++++ PROVIDED DATA ++++

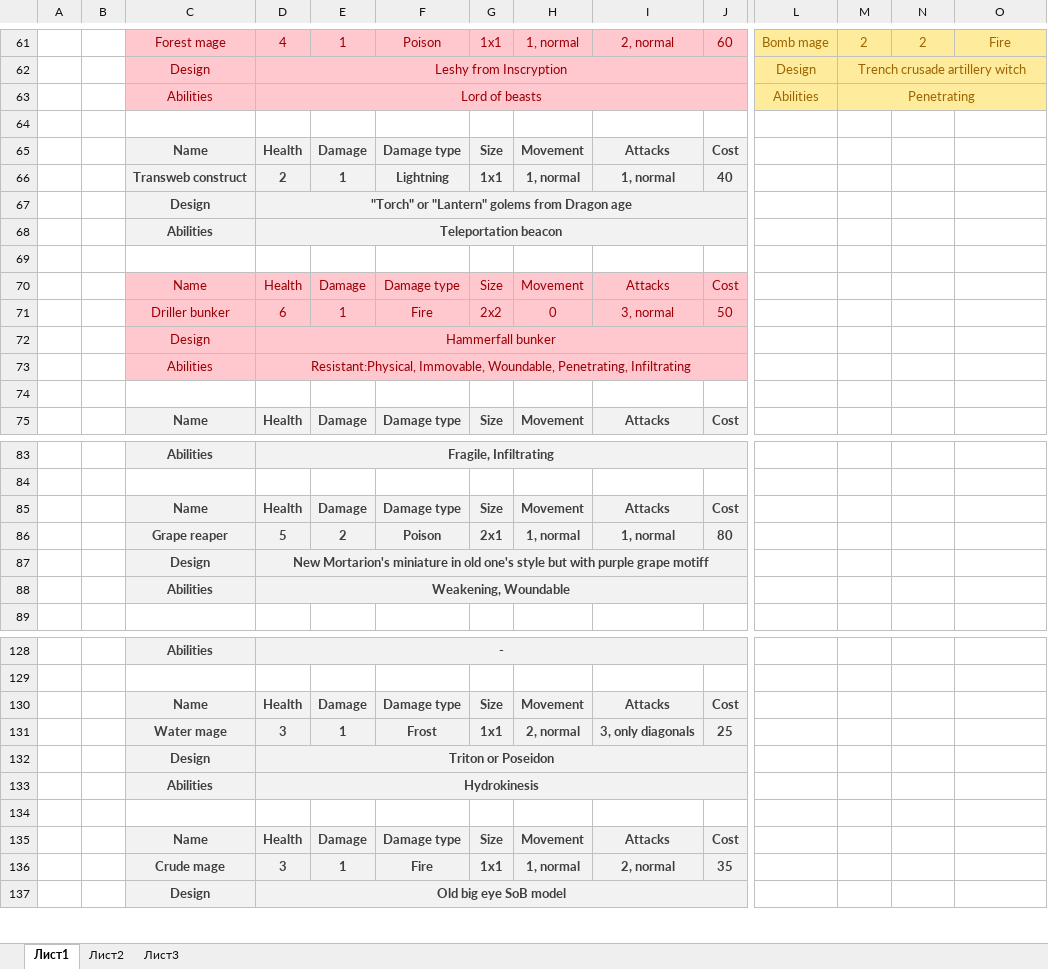
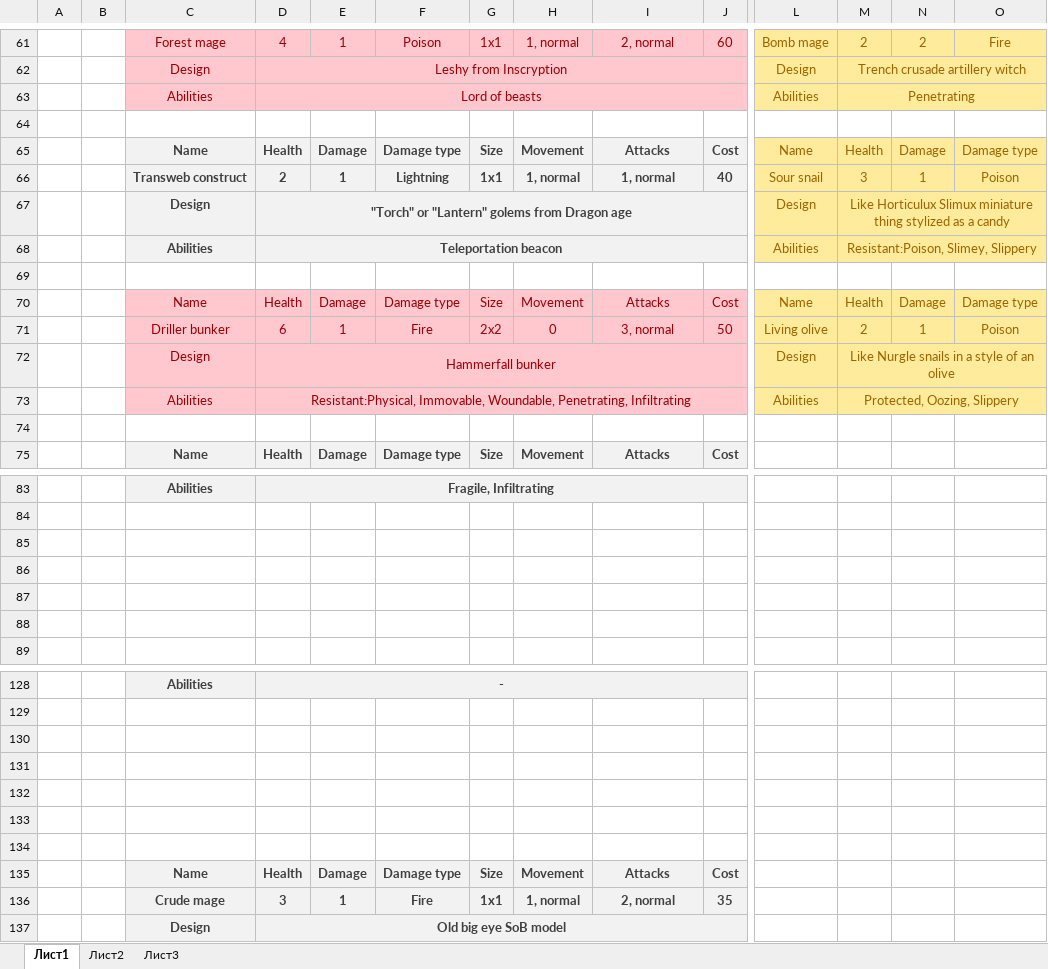
Before and after one commit to Meeyatta/Project-board, an Excel workbook: Units.xlsx, sheet Лист1, drawn as a sheet; only a part is shown, gaps mark what is left out; values as stored, in another font and other column widths than the file's, no borders; removed rows and columns are numbered as before the commit, all else as after; rows hold the shown columns only; the diff covers the shown part only; the diff names each change by its address in the sheet, - before the commit and + after, or states it on an @@ line.

```diff
--- a/Units.xlsx (sheet Лист1)
+++ b/Units.xlsx (sheet Лист1)
-row 65:  |  | Name | Health | Damage | Damage type | Size | Movement | Attacks | Cost
-row 66:  |  | Transweb construct | 2 | 1 | Lightning | 1x1 | 1, normal | 1, normal | 40
-row 67:  |  | Design | "Torch" or "Lantern" golems from Dragon age
-row 68:  |  | Abilities | Teleportation beacon
+row 65:  |  | Name | Health | Damage | Damage type | Size | Movement | Attacks | Cost | Name | Health | Damage | Damage type
+row 66:  |  | Transweb construct | 2 | 1 | Lightning | 1x1 | 1, normal | 1, normal | 40 | Sour snail | 3 | 1 | Poison
+row 67:  |  | Design | "Torch" or "Lantern" golems from Dragon age |  |  |  |  |  |  | Design | Like Horticulux Slimux miniature thing stylized as a candy
+row 68:  |  | Abilities | Teleportation beacon |  |  |  |  |  |  | Abilities | Resistant:Poison, Slimey, Slippery
-row 70:  |  | Name | Health | Damage | Damage type | Size | Movement | Attacks | Cost
-row 71:  |  | Driller bunker | 6 | 1 | Fire | 2x2 | 0 | 3, normal | 50
-row 72:  |  | Design | Hammerfall bunker
-row 73:  |  | Abilities | Resistant:Physical, Immovable, Woundable, Penetrating, Infiltrating
+row 70:  |  | Name | Health | Damage | Damage type | Size | Movement | Attacks | Cost | Name | Health | Damage | Damage type
+row 71:  |  | Driller bunker | 6 | 1 | Fire | 2x2 | 0 | 3, normal | 50 | Living olive | 2 | 1 | Poison
+row 72:  |  | Design | Hammerfall bunker |  |  |  |  |  |  | Design | Like Nurgle snails in a style of an olive
+row 73:  |  | Abilities | Resistant:Physical, Immovable, Woundable, Penetrating, Infiltrating |  |  |  |  |  |  | Abilities | Protected, Oozing, Slippery
-row 85:  |  | Name | Health | Damage | Damage type | Size | Movement | Attacks | Cost
+row 85: (empty)
-C85:J88 fill: #F2F2F2
+C85:J88 fill: none
-row 86:  |  | Grape reaper | 5 | 2 | Poison | 2x1 | 1, normal | 1, normal | 80
+row 86: (empty)
-row 87:  |  | Design | New Mortarion's miniature in old one's style but with purple grape motiff
+row 87: (empty)
-D87:J87 merged
-row 88:  |  | Abilities | Weakening, Woundable
+row 88: (empty)
-D88:J88 merged
-row 130:  |  | Name | Health | Damage | Damage type | Size | Movement | Attacks | Cost
+row 130: (empty)
-C130:J133 fill: #F2F2F2
+C130:J133 fill: none
-row 131:  |  | Water mage | 3 | 1 | Frost | 1x1 | 2, normal | 3, only diagonals | 25
+row 131: (empty)
-row 132:  |  | Design | Triton or Poseidon
+row 132: (empty)
-D132:J132 merged
-row 133:  |  | Abilities | Hydrokinesis
+row 133: (empty)
-D133:J133 merged
```
Also changed, not shown: 15 edited cells and cell formats elsewhere in this sheet, Abilities.xlsx, Items.xlsx.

++++

> [ACTION ITEM] Copy out each line of the entries above that holds "Lantern".

> [SOLUTION FOR THIS TASK]
-row 67:  |  | Design | "Torch" or "Lantern" golems from Dragon age
+row 67:  |  | Design | "Torch" or "Lantern" golems from Dragon age |  |  |  |  |  |  | Design | Like Horticulux Slimux miniature thing stylized as a candy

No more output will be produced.